In Frankie’s opening scene, a woman tests the waters of a hotel pool before her morning swim. Much like someone diving into a David Hockney picture, her insouciant plunge shatters the picturesque tranquility and brings the moment to life. The screenplay by director Ira Sachs and his regular co-writer Mauricio Zacharias was named for that woman and written expressly for Isabelle Huppert, the actress who plays her.
Sitting down with Sachs and Huppert at their Toronto International Film Festival premiere this past September, the actress explains that she reached out to Sachs after seeing his Love Is Strange and Little Men. “Sometimes you watch films – sometimes, very rarely – and I thought there was something,” the French actress recalls. “I felt a connection with the tone, with the space; although Ira is clearly an American director from New York, I felt something very European – I felt I could have my place in this kind of film.”
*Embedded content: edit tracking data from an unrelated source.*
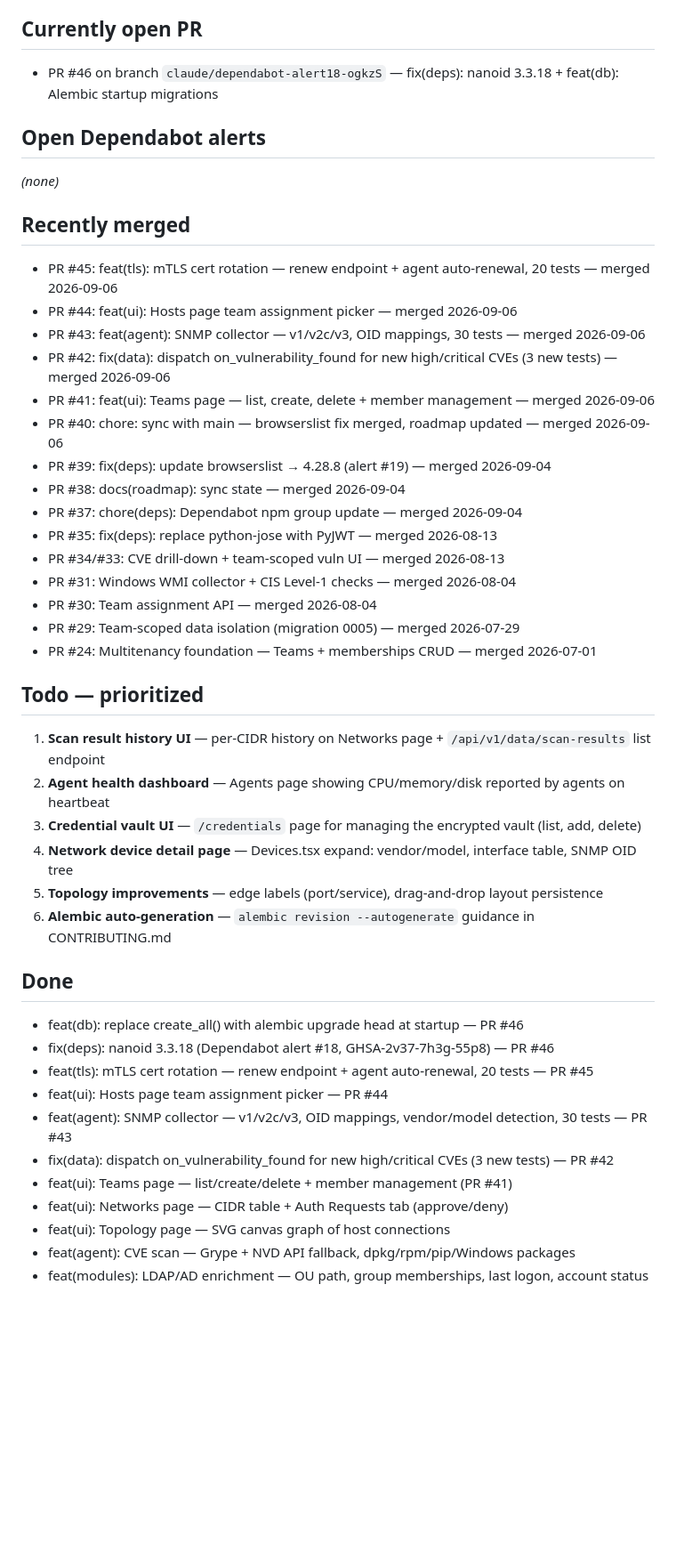
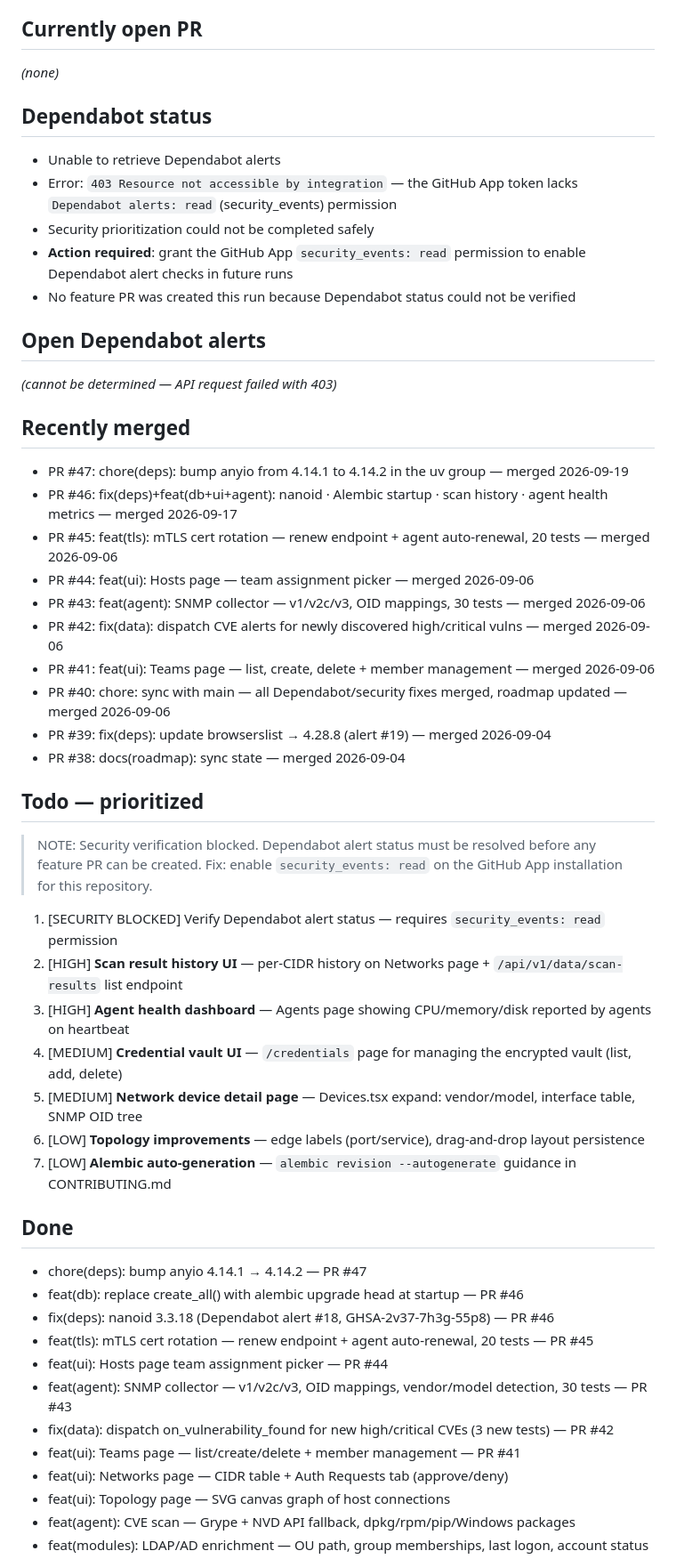
Before and after one commit to tunisiano187/Discoverykastle, a Markdown page: .claude/roadmap.md, the part around one of its changes. Shown at 89% size. GitHub-like rendering; blank space fills up the shorter version.

Commit message:
docs(roadmap): sync state — record Dependabot API permission failure, PR #47 merged
- PR #47 (anyio bump) merged 2026-09-19, PR #46 merged 2026-09-17
- Dependabot alerts API returns 403: GitHub App lacks security_events:read permission
- No feature PR created this run: security status cannot be verified without Dependabot access
- Action required: grant security_events:read to the GitHub App installation

Co-Authored-By: Claude Sonnet 4.6 <noreply@anthropic.com>
Claude-Session: https://claude.ai/code/session_015iRwK5yBFZY2DxFg4hGKCk

```diff
--- a/.claude/roadmap.md
+++ b/.claude/roadmap.md
@@ -4,48 +4,56 @@ Last updated: 2026-09-06
 
 ## Currently open PR
 
-- PR #46 on branch `claude/dependabot-alert18-ogkzS` — fix(deps): nanoid 3.3.18 + feat(db): Alembic startup migrations
+_(none)_
+
+## Dependabot status
+
+- Unable to retrieve Dependabot alerts
+- Error: `403 Resource not accessible by integration` — the GitHub App token lacks `Dependabot alerts: read` (security_events) permission
+- Security prioritization could not be completed safely
+- **Action required**: grant the GitHub App `security_events: read` permission to enable Dependabot alert checks in future runs
+- No feature PR was created this run because Dependabot status could not be verified
 
 ## Open Dependabot alerts
 
-_(none)_
+_(cannot be determined — API request failed with 403)_
 
 ## Recently merged
 
+- PR #47: chore(deps): bump anyio from 4.14.1 to 4.14.2 in the uv group — merged 2026-09-19
+- PR #46: fix(deps)+feat(db+ui+agent): nanoid · Alembic startup · scan history · agent health metrics — merged 2026-09-17
 - PR #45: feat(tls): mTLS cert rotation — renew endpoint + agent auto-renewal, 20 tests — merged 2026-09-06
-- PR #44: feat(ui): Hosts page team assignment picker — merged 2026-09-06
+- PR #44: feat(ui): Hosts page — team assignment picker — merged 2026-09-06
 - PR #43: feat(agent): SNMP collector — v1/v2c/v3, OID mappings, 30 tests — merged 2026-09-06
-- PR #42: fix(data): dispatch on_vulnerability_found for new high/critical CVEs (3 new tests) — merged 2026-09-06
+- PR #42: fix(data): dispatch CVE alerts for newly discovered high/critical vulns — merged 2026-09-06
 - PR #41: feat(ui): Teams page — list, create, delete + member management — merged 2026-09-06
-- PR #40: chore: sync with main — browserslist fix merged, roadmap updated — merged 2026-09-06
+- PR #40: chore: sync with main — all Dependabot/security fixes merged, roadmap updated — merged 2026-09-06
 - PR #39: fix(deps): update browserslist → 4.28.8 (alert #19) — merged 2026-09-04
 - PR #38: docs(roadmap): sync state — merged 2026-09-04
-- PR #37: chore(deps): Dependabot npm group update — merged 2026-09-04
-- PR #35: fix(deps): replace python-jose with PyJWT — merged 2026-08-13
-- PR #34/#33: CVE drill-down + team-scoped vuln UI — merged 2026-08-13
-- PR #31: Windows WMI collector + CIS Level-1 checks — merged 2026-08-04
-- PR #30: Team assignment API — merged 2026-08-04
-- PR #29: Team-scoped data isolation (migration 0005) — merged 2026-07-29
-- PR #24: Multitenancy foundation — Teams + memberships CRUD — merged 2026-07-01
 
 ## Todo — prioritized
 
-1. **Scan result history UI** — per-CIDR history on Networks page + `/api/v1/data/scan-results` list endpoint
-2. **Agent health dashboard** — Agents page showing CPU/memory/disk reported by agents on heartbeat
-3. **Credential vault UI** — `/credentials` page for managing the encrypted vault (list, add, delete)
-4. **Network device detail page** — Devices.tsx expand: vendor/model, interface table, SNMP OID tree
-5. **Topology improvements** — edge labels (port/service), drag-and-drop layout persistence
-6. **Alembic auto-generation** — `alembic revision --autogenerate` guidance in CONTRIBUTING.md
+> NOTE: Security verification blocked. Dependabot alert status must be resolved before any feature PR can be created.
+> Fix: enable `security_events: read` on the GitHub App installation for this repository.
+
+1. [SECURITY BLOCKED] Verify Dependabot alert status — requires `security_events: read` permission
+2. [HIGH] **Scan result history UI** — per-CIDR history on Networks page + `/api/v1/data/scan-results` list endpoint
+3. [HIGH] **Agent health dashboard** — Agents page showing CPU/memory/disk reported by agents on heartbeat
+4. [MEDIUM] **Credential vault UI** — `/credentials` page for managing the encrypted vault (list, add, delete)
+5. [MEDIUM] **Network device detail page** — Devices.tsx expand: vendor/model, interface table, SNMP OID tree
+6. [LOW] **Topology improvements** — edge labels (port/service), drag-and-drop layout persistence
+7. [LOW] **Alembic auto-generation** — `alembic revision --autogenerate` guidance in CONTRIBUTING.md
 
 ## Done
 
+- chore(deps): bump anyio 4.14.1 → 4.14.2 — PR #47
 - feat(db): replace create_all() with alembic upgrade head at startup — PR #46
 - fix(deps): nanoid 3.3.18 (Dependabot alert #18, GHSA-2v37-7h3g-55p8) — PR #46
 - feat(tls): mTLS cert rotation — renew endpoint + agent auto-renewal, 20 tests — PR #45
 - feat(ui): Hosts page team assignment picker — PR #44
 - feat(agent): SNMP collector — v1/v2c/v3, OID mappings, vendor/model detection, 30 tests — PR #43
 - fix(data): dispatch on_vulnerability_found for new high/critical CVEs (3 new tests) — PR #42
-- feat(ui): Teams page — list/create/delete + member management (PR #41)
+- feat(ui): Teams page — list/create/delete + member management — PR #41
 - feat(ui): Networks page — CIDR table + Auth Requests tab (approve/deny)
 - feat(ui): Topology page — SVG canvas graph of host connections
 - feat(agent): CVE scan — Grype + NVD API fallback, dpkg/rpm/pip/Windows packages
```
Also changed, not shown: other parts of .claude/roadmap.md (+1 -1 lines).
The feeling was mutual, “meaning that, in reverse, also I think a lot about the cinema that Isabelle makes, be it Chabrol or Pialat, her body of work," Sachs says. By way of illustration, the director mentions one of her early roles: “I thought a lot about Entre Nous when we shot this film.”
“Ah … oui?” Huppert replies, surprised. “You never said that to me before!"
“Because in a way when I look at Marisa Tomei and Isabelle Huppert together, I see the images of that film,” Sachs elaborates, “because there’s something about the female friendship that is important to this film.”
Huppert plays eminent French actress Françoise Crémont – Frankie, to her husband Jimmy (Brendan Gleeson), family and to close friends like Ilene (the luminous Tomei), a movie hairstylist who flies in from a nearby shoot with filmmaker boyfriend (Greg Kinnear) to Sintra, where Frankie has gathered her extended family together on holiday for a reason.
For this ensemble film, Sachs and Zacharias drew on touchstone films of art-house cinema. The loosely overlapping narrative threads, setting and premise, for example, have inspiration in Kanchenjungha, Satyajit Ray’s 1962 movie about a patriarch at a Himalayan resort who’s attempting to control proceedings around an impending wedding (it’s why Sachs calls Frankie his “mountain movie”).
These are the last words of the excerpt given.